To which Copland sagely replied: “What terrifying letters you write: fit for the flames is what they are. Just imagine how much you would have to pay to retrieve such a letter 40 years from now when you are conductor of the (New York) Philharmonic” - which Bernstein was to become 18 years later.
The letter from Montealegre, written, the book says, either in late 1951 or early 1952, must rank though as one of the most thoughtful and touching “prenuptial agreements” on record:
“First: We are not committed to a life sentence - nothing is really irrevocable, not even marriage (though I used to think so),” Montealegre wrote.
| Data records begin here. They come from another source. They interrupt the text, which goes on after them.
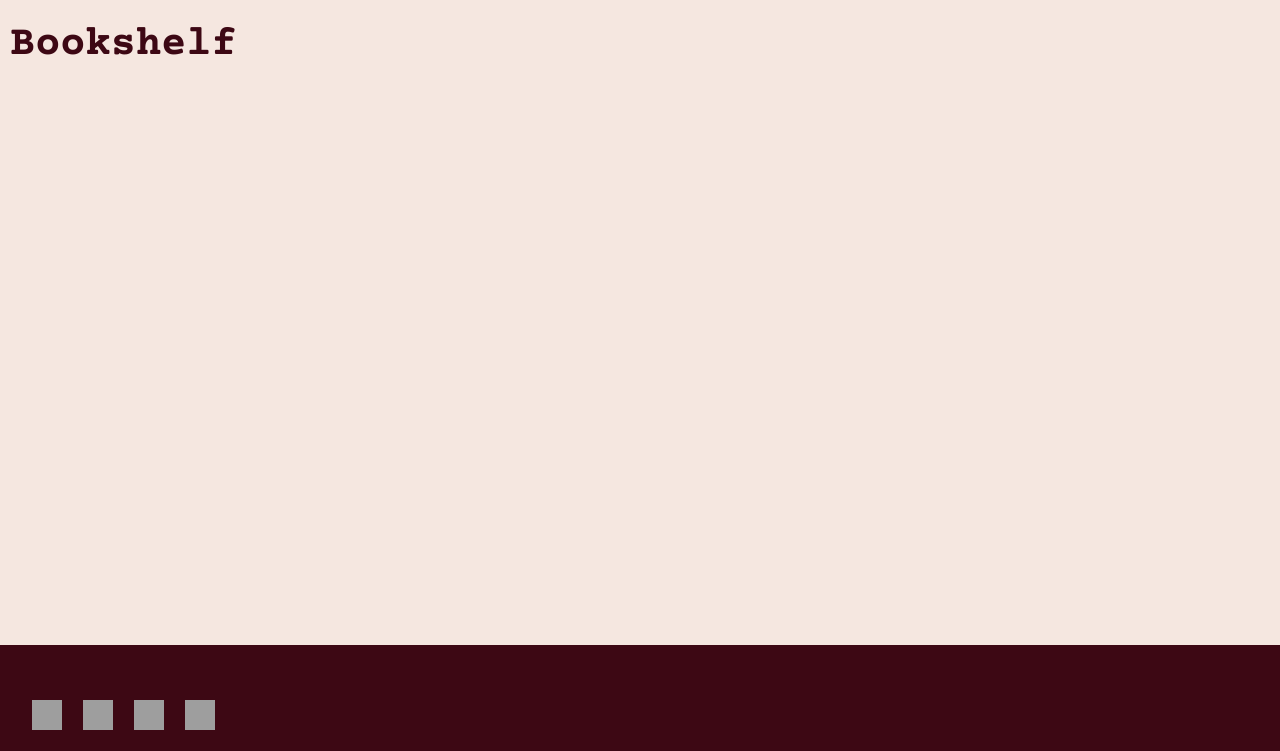
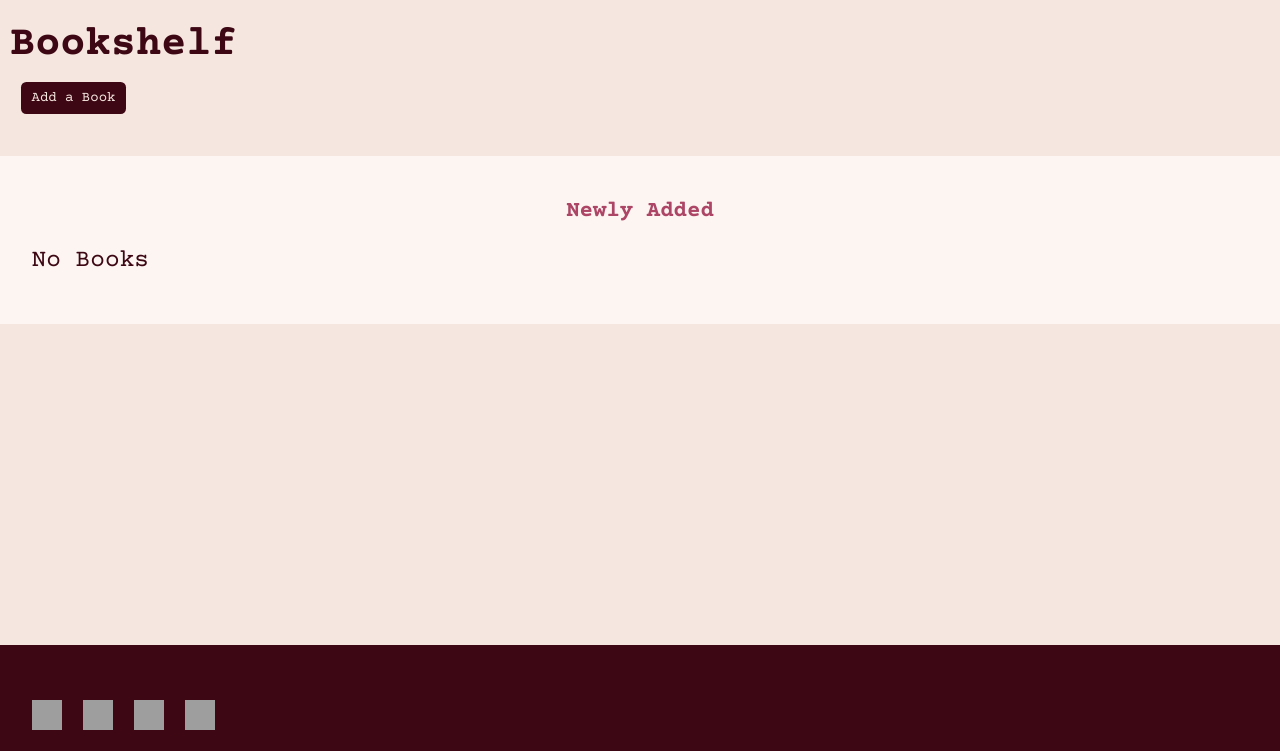
Before and after one commit to rhiannonmcn/the-book-nook, a Django app: page /bookshelf/ in a window 1280 px wide. Shown: the part 49-800 px from the top of the page. Run offline with Django 4.2, Linux system fonts and the light colour scheme; data that the repository does not hold is empty; some libraries are stand-ins or nearby versions; grey boxes are pictures that could not be loaded.

Commit message:
Create context and styles for Add Book button in bookshelf.html

```diff
--- a/book/templates/book/add_book.html
+++ b/book/templates/book/add_book.html
@@ -2,7 +2,7 @@
 
 <section id="add-book">
   <div class="row justify-content-center">
-    <div class="col col-8">
+    <div class="col col-md-8">
       <h1 class="page-title">Add a Book</h1>
     </div>
   </div>
--- a/book/templates/book/bookshelf.html
+++ b/book/templates/book/bookshelf.html
@@ -2,7 +2,22 @@
 <section id="bookshelf">
   <h1 class="page-title">Bookshelf</h1>
 
-  <div>
+  <div class="container-fluid">
+    <div class="row">
+      <div class="col">
+        <a href="{% url 'add_book' %}"
+          ><button class="btn btn-styles mb-5">Add a Book</button></a
+        >
+      </div>
+    </div>
+  </div>
+
+  <div class="bg-seashell pb-5">
+    <div class="row">
+      <div class="col">
+        <h3 class="page-subtitle text-center pt-5 pb-3">Newly Added</h3>
+      </div>
+    </div>
     <div class="book-listing-container container-fluid">
       <div class="row">
         <!-- Book Entries -->
@@ -12,16 +27,18 @@
             <div class="col-4 col-sm-4 col-md-2">
               <div class="card">
                 <div class="card-body book-listing-body">
-                  <a href="{% url 'book_detail' book.slug %}" >
+                  <a href="{% url 'book_detail' book.slug %}">
                     {% if "placeholder" in book.book_image.url %}
                     <img
                       class="card-img-top"
                       src="https://codeinstitute.s3.amazonaws.com/fullstack/blog/default.jpg"
-                      alt="{{ book.title }} by {{ book.book_author }} book listing with no book cover" />
+                      alt="{{ book.title }} by {{ book.book_author }} book listing with no book cover"
+                    />
                     {% else %}
                     <img
                       class="card-img-top"
-                      src=" {{ book.book_image.url }}" alt="{{ book.title }} by {{ book.book_author }} book listing"
+                      src=" {{ book.book_image.url }}"
+                      alt="{{ book.title }} by {{ book.book_author }} book listing"
                     />
                     {% endif %}
                     <p class="book-listing-text card-text">
@@ -37,7 +54,13 @@
             </div>
             {% if forloop.counter|divisibleby:6 %}
           </div>
-          <div class="row">{% endif %} {% endfor %}</div>
+          <div class="row">
+            {% endif %} {% empty %}
+            <div class="col-12 col-md-8">
+              <h3>No Books</h3>
+            </div>
+            {% endfor %}
+          </div>
         </div>
       </div>
       {% if is_paginated %}
--- a/static/css/styles.css
+++ b/static/css/styles.css
@@ -27,6 +27,10 @@ body {
   height: 100%;
   display: flex;
   flex-direction: column;
+}
+
+.bg-seashell{
+  background-color:var(--seashell);
 }
 
 .page-title {
@@ -119,10 +123,6 @@ footer {
   padding-bottom: 40px;
 }
 
-#book-corner-section {
-  background-color: var(--seashell);
-}
-
 .homepage-subtitle {
   font-size: 1.8rem;
   color: var(--darkSienna);
@@ -143,7 +143,6 @@ footer {
 
 #carousel-section {
   padding: 20px 0;
-  background-color: var(--seashell);
 }
 
 .owl-carousel {
@@ -250,10 +249,6 @@ footer {
   padding: 40px 0;
 }
 
-#reviews {
-  background-color: var(--seashell);
-}
-
 .p-bold,
 .review-heading h4,
 .review-heading p {
@@ -313,10 +308,6 @@ footer {
   background-color: var(--irresistable);
 }
 
-#more-genres {
-  background-color: var(--seashell);
-}
-
 @media screen and (min-width: 700px) {
   /* Home styles */
 
```
Also changed, not shown: book/templates/book/book.html (+9 -4 lines), book/templates/book/genre.html (+1 -9 lines), templates/index.html (+2 -10 lines).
“Second: you are a homosexual and may never change - you don’t admit to the possibility of a double life, but if your peace of mind, your health, your whole nervous system depend on a certain sexual pattern, what can you do?
“Third: I am willing to accept you as you are, without being a martyr or sacrificing myself on the L.B. altar. (I happen to love you very much - this may be a disease and if it is what better cure?)”
Despite her having gone with eyes wide open into a marriage that produced two children and which later letters show was immensely fulfilling and exciting, Montealegre could never have predicted the terrible comeuppance she got when she developed cancer and Bernstein abandoned her for a male lover.
Although the couple were reconciled shortly before Felicia’s death in 1978, Simeone sees it as a low point in Bernstein’s otherwise distinguished career and inspiring life.
“There’s no getting around it, that is not an edifying episode in Lenny’s life,” Simeone said.
“At least he had sense when people said, ‘For Christ’s sake, sort it out’, he had the sense to go crawling back to Felicia.
“It was absolutely the low point. It was horrible.”
Editing by Mark Heinrich